COURT OF APPEALS
Facts:
On May 19, 1951, the spouses Angel Villarica and Nieves Palma Gil de Villarica sold
to the spouses Gaudencio Consunji and Juliana Monteverde a lot containing an area
of 1,174 sq. meters, situated in the poblacion of the City of Davao, for the price of
P35,000. The instrument of absolute sale dated May 19, 1951 in the form of a deed
poll, drafted by Counselor Juan B. Espolong who had been appointed by the
Villaricas as their agent to sell the lot, was acknowledged on May 25, 1951, before
the same Juan B. Espolong who was also a Notary Public. The public instrument of
absolute sale and the vendors' TCT were delivered to the vendees. On the same
day, the spouses Consunji executed another public instrument whereby they
granted the spouses Villarica an option to buy the same property within the period
of one year for the price of P37,750. In July, same year, the spouses Consunji
registered the absolute deed of sale in consequence of which TCT in the names of
the spouses Villarica was cancelled and a new TCT was issued in the names of the
spouses Consunji. In February, 1953, the spouses Consunji sold the lot to Jovito S.
Francisco for the price of P47,000 by means of a public instrument of sale. This
public instrument of sale was registered in view of which the TCT in the names of
the spouse Consunji was cancelled and a new TCT in the name of Jovito S. Francisco
was issued.
On April 14, 1953, the spouses Villarica brought an action in the Court of First
Instance of Davao against the spouses Consunji and Jovito S. Francisco for the
reformation of the instrument of absolute sale into an equitable mortgage as a
security for a usurious loan of P28,000 alleging that such was the real intention of
the parties. Defendants answered that the deed of absolute sale expressed the real
intention of the parties and they also alleged a counterclaim for sums of money
borrowed by the plaintiffs from the Consunjis which were then due and demandable.
- CFI says yes it is an equitable mortgage. Francisco deemed purchaser in good
faith.
- CA reversed the decision. Case is not one of those under art. 2208 ncc.
Issue related to topic: Does villarica have the right of redemption?
Held:
No, the court has held that Consunjis as new owners of the lot granted the Villaricas
an option to buy the property within the period of one year from May 25, 1951 for
the price of P37,750. Said option to buy is different and distinct from the right of
repurchase which must be reserved by the vendor, by stipulation to that effect, in
the contract of sale. This is clear from Article 1601 of the Civil Code, which provides:
Conventional redemption shall take place when the vendor reserves the right to
repurchase the thing sold, with the obligation to comply with the provisions of
article 1616 and other stipulation which may have been agreed upon.

The right of repurchase is not a right granted the vendor by the vendee in a
subsequent instrument, but is a right reserved by the vendor in the same
instrument of sale as one of the contract.
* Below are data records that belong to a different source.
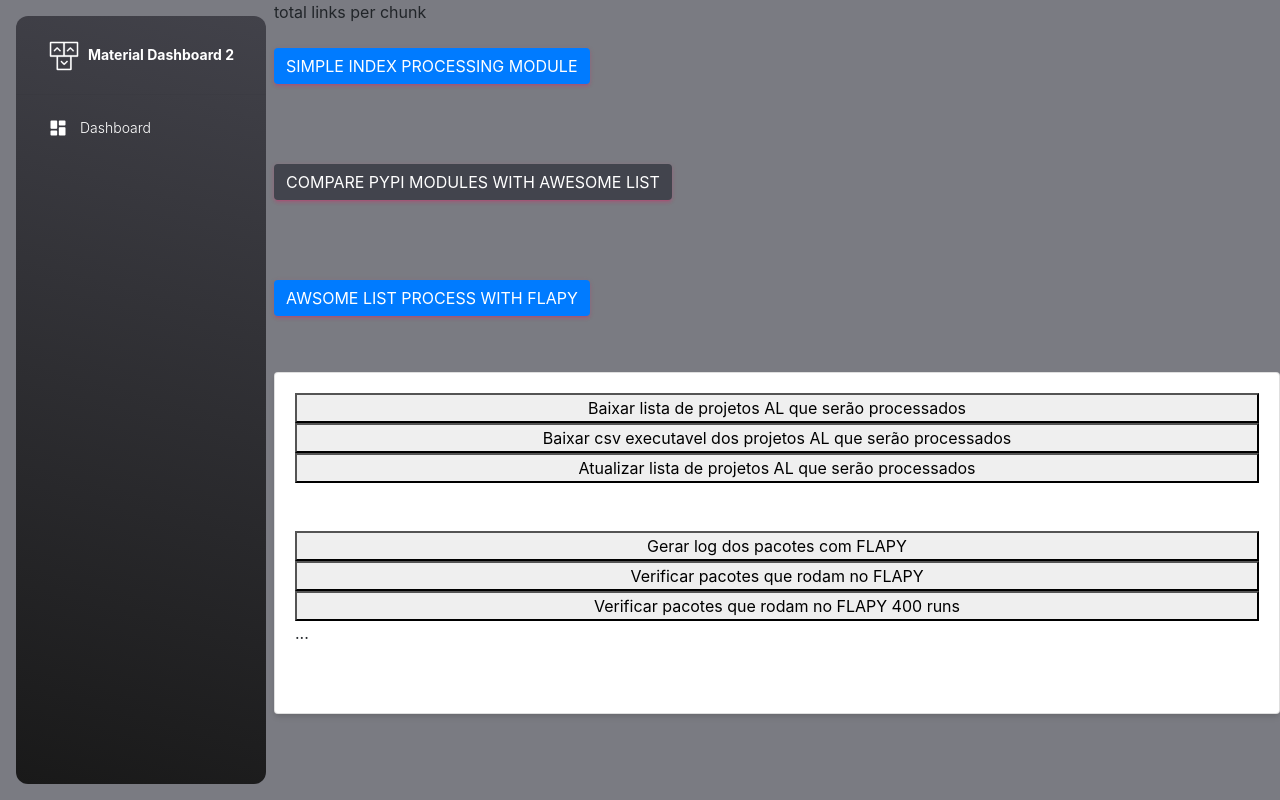
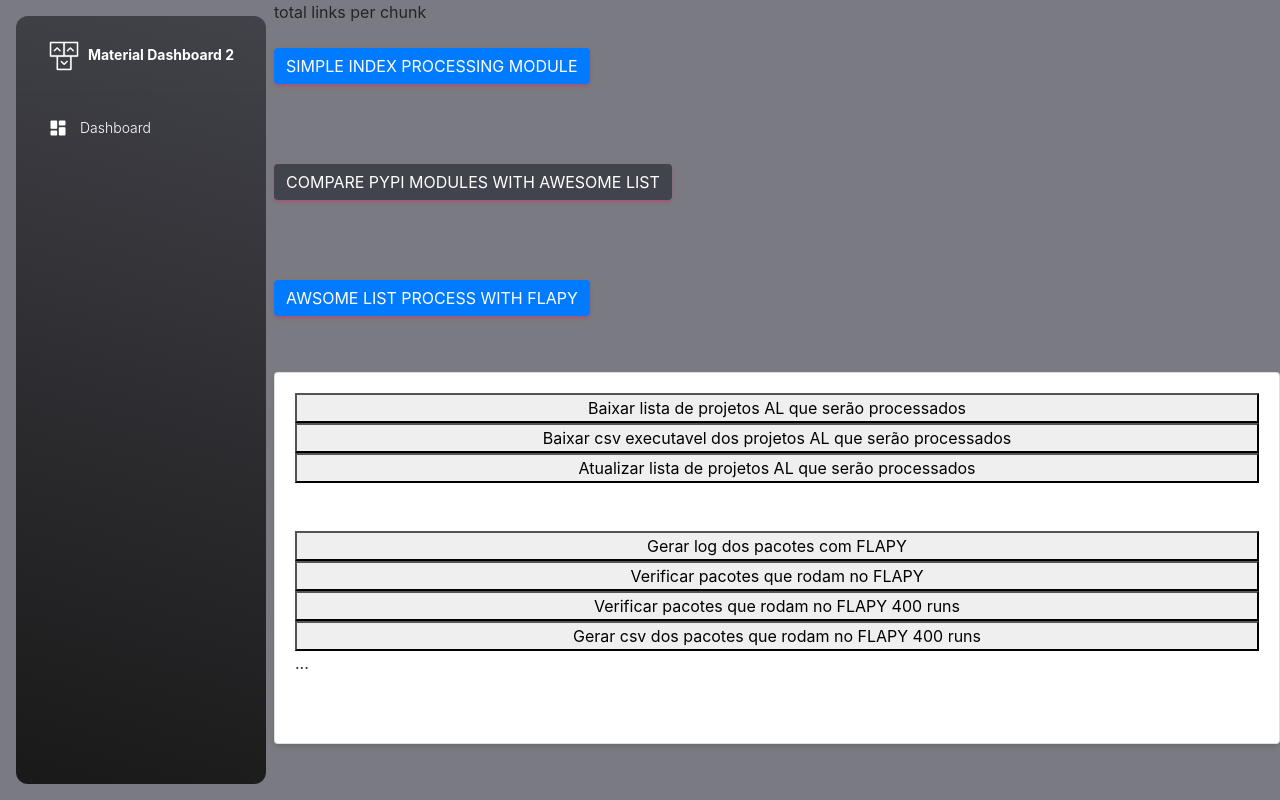
Before and after one commit to gabrielmtararam/PypiComparator, a Django app: page / in a window 1280 px wide, after a click on "AWSOME LIST PROCESS WITH FLAPY". Run offline with Django 5.2, Linux system fonts and the light colour scheme; data that the repository does not hold is empty; some libraries are stand-ins or nearby versions.

Commit message:
update changes

```diff
--- a/PypiComparator/extractor/urls.py
+++ b/PypiComparator/extractor/urls.py
@@ -15,16 +15,20 @@ Including another URLconf
     2. Add a URL to urlpatterns:  path('blog/', include('blog.urls'))
 """
 
-
-from .views import HomeExtractor, SimpleIndexExtractor, DownloadALFlapyList, DownloadALFlapyCSV,CheckAlFlapyProcessByLog,CheckAlFlapyProcessByLog400
+from .views import HomeExtractor, SimpleIndexExtractor, DownloadALFlapyList, DownloadALFlapyCSV, \
+    CheckAlFlapyProcessByLog, CheckAlFlapyProcessByLog400, GenerateCSVAlFlapyProcessByLog400
 
 from django.contrib import admin
 from django.urls import path, include
+
 urlpatterns = [
     path('', HomeExtractor.as_view(), name='stractor'),
     path('extract-urls-from-simple-index', SimpleIndexExtractor.as_view(), name='extract_urls_from_simple_index'),
     path('download-al-flapy-list', DownloadALFlapyList.as_view(), name='download_al_flapy_list'),
     path('download-al-flapy-csv', DownloadALFlapyCSV.as_view(), name='download_al_flapy_csv'),
     path('check-al-flapy-process-by-log', CheckAlFlapyProcessByLog.as_view(), name='check_al_flapy_process_by_log'),
-    path('check-al-flapy-process-by-log-400', CheckAlFlapyProcessByLog400.as_view(), name='check_al_flapy_process_by_log_400'),
+    path('check-al-flapy-process-by-log-400', CheckAlFlapyProcessByLog400.as_view(),
+         name='check_al_flapy_process_by_log_400'),
+    path('generate-csv-al-flapy-process-by-log-400', GenerateCSVAlFlapyProcessByLog400.as_view(),
+         name='generate_csv_al_flapy_process_by_log_400'),
 ]
--- a/PypiComparator/extractor/views.py
+++ b/PypiComparator/extractor/views.py
@@ -87,7 +87,7 @@ class DownloadALFlapyCSV(APIView):
         # localshop,https://github.com/jmcarp/robobrowser,,,,
         writer.writerow(
             ["PROJECT_NAME", "PROJECT_URL","PROJECT_HASH","PYPI_TAG","FUNCS_TO_TRACE","TESTS_TO_RUN"])  # Substitua campo1, campo2, ... pelos nomes dos campos que deseja exportar
-        NUM_RUNS = 2
+        NUM_RUNS = 40
         # Escreva os dados da queryset no arquivo CSV
         for objeto in queryset:
             #               PROJECT_NAME    ,PROJECT_URL,PROJECT_HASH,PYPI_TAG,FUNCS_TO_TRACE,TESTS_TO_RUN
@@ -95,6 +95,65 @@ class DownloadALFlapyCSV(APIView):
                              "", ])
 
         return response
+
+class GenerateCSVAlFlapyProcessByLog400(APIView):
+    """View for the Structure list management."""
+
+    def get(self, request, *args, **kwargs):
+        """List structures get method."""
+        print("requisitoucsv")
+
+        al_query = {
+            "flapy_link": None,
+            "processed_by_flapy": True,
+            "processed_by_flapy_400": True,
+        }
+        al_filtered = ALIndexLinksAnalysis.objects.filter(** al_query)
+        runnable_packages_count = 0
+        print(f"count packages {al_filtered.count()}")
+        for package in al_filtered:
+            folder_name = package.url.replace('/', '').replace('-', '').replace('.', '').replace(':', '')
+            base_dir = str(settings.BASE_DIR)
+            flapy_dir = base_dir + "/repositories/flapy"
+            log_file = flapy_dir + "/log2/" + folder_name + ".txt"
+            csv_log_file = flapy_dir + "/log_csv/" + folder_name + ".csv"
+            log_file_exists =os.path.exists(log_file)
+            csv_log_lines = []
+            load_csv = False
+            has_passed_test = False
+            find_done = False
+            if log_file_exists:
+                with open(log_file, 'r') as log_file_instance:
+                    for single_line in log_file_instance:
+
+                        if ' passed in ' in single_line:
+                            has_passed_test = True
+                        if find_done:
+                            print(f"single_line-{single_line}- \n")
+                            if single_line.startswith(','):
+                                print(f"startswith \n")
+                                # print(f"{single_line.strip()} {package.url}")
+                                # runnable_packages_count+=1
+                                load_csv = True
+                            find_done = False
+                        if 'Tempo total de execução' in single_line:
+                            find_done = True
+                            # print(f"{single_line.strip()} {package.url}")
+                        if load_csv and has_passed_test:
+                            print(f"append {single_line} \n")
+                            csv_log_lines.append(single_line)
+                print(f"log_file {log_file} \n")
+                print(f"csv_log_file {csv_log_file} \n")
+                print(f"csv_log_lines {csv_log_lines} \n")
+
+                with open(csv_log_file, 'w', newline='') as csv_log_file_instance:
+                    writer = csv.writer(csv_log_file_instance)
+                    for line in csv_log_lines:
+                        row = line.strip().split(',')
+                        writer.writerow(row)
+
+
+        return HttpResponse()
 
 
 class CheckAlFlapyProcessByLog(APIView):
@@ -110,7 +169,7 @@ class CheckAlFlapyProcessByLog(APIView):
         }
         al_filtered = ALIndexLinksAnalysis.objects.filter(** al_query)
         runnable_packages_count = 0
-
+        print(f"count packages {al_filtered.count()}")
         for package in al_filtered:
             folder_name = package.url.replace('/', '').replace('-', '').replace('.', '').replace(':', '')
             base_dir = str(settings.BASE_DIR)
@@ -120,7 +179,9 @@ class CheckAlFlapyProcessByLog(APIView):
             csv_log = ""
             load_csv = False
             has_passed_test = False
+            has_import_error = False
             find_csv_start = False
+            has_no_test = False
             find_done = False
             if log_file_exists:
                 with open(log_file, 'r') as log_file_instance:
@@ -128,10 +189,20 @@ class CheckAlFlapyProcessByLog(APIView):
                         # if '=========' in single_line:
                         if ' passed in ' in single_line:
                             has_passed_test = True
-                            runnable_packages_count += 1
-                            print(f"{single_line.strip()} {package.url}")
-                            package.can_run_flapy = True
-                            package.save()
+                            # runnable_packages_count += 1
+                            # print(f"{single_line.strip()} {package.url}")
+                            # package.can_run_flapy = True
+                            # package.save()
+                        if '= no tests ran' in single_line:
+                            has_no_test = True
+                        if 'ImportError: cannot import name' in single_line:
+                            has_import_error = True
+                        if 'ModuleNotFoundError: No module named' in single_line:
+                            has_import_error = True
+                            # runnable_packages_count += 1
+                            # print(f"{single_line.strip()} {package.url}")
+                            # package.can_run_flapy = True
+                            # package.save()
                         if find_done:
                             if single_line.startswith(','):
                                 # print(f"{single_line.strip()} {package.url}")
@@ -143,8 +214,14 @@ class CheckAlFlapyProcessByLog(APIView):
                             # print(f"{single_line.strip()} {package.url}")
                         if load_csv and has_passed_test:
                             csv_log += single_line
-                    # if load_csv and has_passed_test:
-                    #     print(f"csv_log \n {csv_log} {package.url} \n")
+
+
+                        # if has_import_error:
+                    if has_passed_test and load_csv:
+                        runnable_packages_count += 1
+                        package.can_run_flapy = True
+                        package.save()
+                    #     print(f"log_file {package.url} \n")
         print(f"runnable_packages_count {runnable_packages_count}")
         # response = HttpResponse(content_type='text/csv')
         # response['Content-Disposition'] = 'attachment; filename="dados.csv"'
@@ -192,7 +269,7 @@ class CheckAlFlapyProcessByLog400(APIView):
                 writer.writerow(
                     ["PROJECT_NAME", "PROJECT_URL", "PROJECT_HASH", "PYPI_TAG", "FUNCS_TO_TRACE",
                      "TESTS_TO_RUN"])
-                NUM_RUNS = 2
+                NUM_RUNS = 40
                 # Escreva os dados da queryset no arquivo CSV
                 writer.writerow([package_name, package_folder_dir, "", "", "",
                                  "", ])
@@ -233,8 +310,24 @@ class CheckAlFlapyProcessByLog400(APIView):
     @staticmethod
     def create_bash_file(bash_file_dir, output_folder, folder_name):
         try:
-            bash_command = f"./flapy.sh run --out-dir results/example_results_{folder_name} --plus-random-runs {output_folder} 20  && " \
-                           f"./flapy.sh parse ResultsDirCollection --path results/example_results_{folder_name} get_tests_overview _df to_csv --index=false"
+            bash_command = f"""start_time=$(date +%s) &&
+                             echo "start time : $start " &&
+                           ./flapy.sh run --out-dir results/example_results_{folder_name} --plus-random-runs {output_folder} 20  &&
+                            end_flapy_run=$(date +%s)  &&
+                            duration=$((end_flapy_run - start_time))
+                           hours=$((duration / 3600))
+                            minutes=$(((duration % 3600) / 60))
+                            seconds=$((duration % 60))
+                            echo "Tempo total de execução: ${{hours}} horas, ${{minutes}} minutos, ${{seconds}} segundos."
+
+                           ./flapy.sh parse ResultsDirCollection --path results/example_results_{folder_name} get_tests_overview _df to_csv --index=false
+                           && end_time=$(date +%s)  &&
+                           runtime=$((end_time-start_time)) &&
+                           minutes=$(( (runtime % 3600) / 60 )) &&
+                            echo "end time : end_time " &&
+                            echo "runtime time : $runtime " &&
+                           echo "Execution time : $minutes minutes"
+                           """
 
             bash_file_dir_exists = os.path.exists(bash_file_dir)
             if bash_file_dir_exists:
@@ -261,7 +354,7 @@ class CheckAlFlapyProcessByLog400(APIView):
         if not rep_dir_exists:
             os.mkdir(rep_dir)
 
-        max_packages = 30
+        max_packages = 34
 
         #  CheckAlFlapyProcessByLog400.clone_project(flapy_github_url, flapy_dir)
 
@@ -288,6 +381,7 @@ class CheckAlFlapyProcessByLog400(APIView):
 
         count = 0
         al_filtered = list(al_filtered)
+        print(f"####### qtd pacotes {len(al_filtered)}")
         for package in al_filtered:
             count += 1
             folder_name = package.url.replace('/', '').replace('-', '').replace('.', '').replace(':', '')
@@ -315,7 +409,7 @@ class CheckAlFlapyProcessByLog400(APIView):
             print(count)
             if count >= max_packages:
                 break
-            sleep(60*20)
+            sleep(60*5)
             print("fim tudo")
         return
 
--- a/PypiComparator/static/js/base-al-flapy-process.js
+++ b/PypiComparator/static/js/base-al-flapy-process.js
@@ -24,6 +24,11 @@ $(document).ready(function () {
 
     $("#check-al-flapy-process-by-log-400").click(function () {
         checkAlFlapyProcessByLog400()
+    });
+
+
+    $("#generate-csv-al-flapy-process-by-log-400").click(function () {
+        generateCSVAlFlapyProcessByLog400()
     });
 
 });
@@ -91,6 +96,22 @@ function checkAlFlapyProcessByLog400() {
     });
 }
 
+function generateCSVAlFlapyProcessByLog400() {
+    let url = $("#generate-csv-al-flapy-process-by-log-400").data("url");
+    $.ajax({
+        url: url,  // Substitua pela URL da sua view Django
+        type: 'GET',
+        success: function (response) {
+            console.log("response ",response)
+            // var blob = new Blob([response]);
+            // var link = document.createElement('a');
+            // link.href = window.URL.createObjectURL(blob);
+            // link.download = 'custom_flapy_teste.csv';
+            // link.click();
+        }
+    });
+}
+
 function checkAlFlapyProcess() {
     console.log("start updateAlFlapyProcessList")
     spansALFlapyErrorsLen = 0;
--- a/PypiComparator/templates/flapy_base_content.html
+++ b/PypiComparator/templates/flapy_base_content.html
@@ -18,6 +18,7 @@
         <button  id="check-al-flapy-process"> Gerar log dos pacotes com FLAPY</button>
         <button data-url="{% url 'check_al_flapy_process_by_log' %}" id="check-al-flapy-process-by-log"> Verificar pacotes que rodam no FLAPY</button>
         <button data-url="{% url 'check_al_flapy_process_by_log_400' %}" id="check-al-flapy-process-by-log-400"> Verificar pacotes que rodam no FLAPY 400 runs</button>
+        <button data-url="{% url 'generate_csv_al_flapy_process_by_log_400' %}" id="generate-csv-al-flapy-process-by-log-400"> Gerar csv dos pacotes que rodam no FLAPY 400 runs</button>
         <div id="check-flapy-process-collapse-messages">
             <span id="span-len"></span>
             <span id="span-error-len"></span>
```
Also changed, not shown: PypiComparator/PypiComparator/ALFlapyConsumers.py (+15 -4 lines).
Once the instrument of absolute sale is
executed, the vendor can no longer reserve the right to repurchase, and any right
thereafter granted the vendor by the vendee in a separate instrument cannot be a
right of repurchase but some other right like the option to buy in the
instant case. Hence, Exhibits "B" and "D" cannot be considered as evidencing a
contract of sale with pacto de retro. Since Exh. "D" did not evidence a right to
repurchase but an option to buy, the extension of the period of one year for the
exercise of the option by one month does not fall under No. 3, of Article 1602 of the
Civil Code, which provides that:
When upon or after the expiration of the right to repurchase another instrument
extending the period of redemption or granting a new period is executed.
PREMISES CONSIDERED, the judgment of the Court of Appeals is hereby affirmed,
with costs against petitioners also in this instance.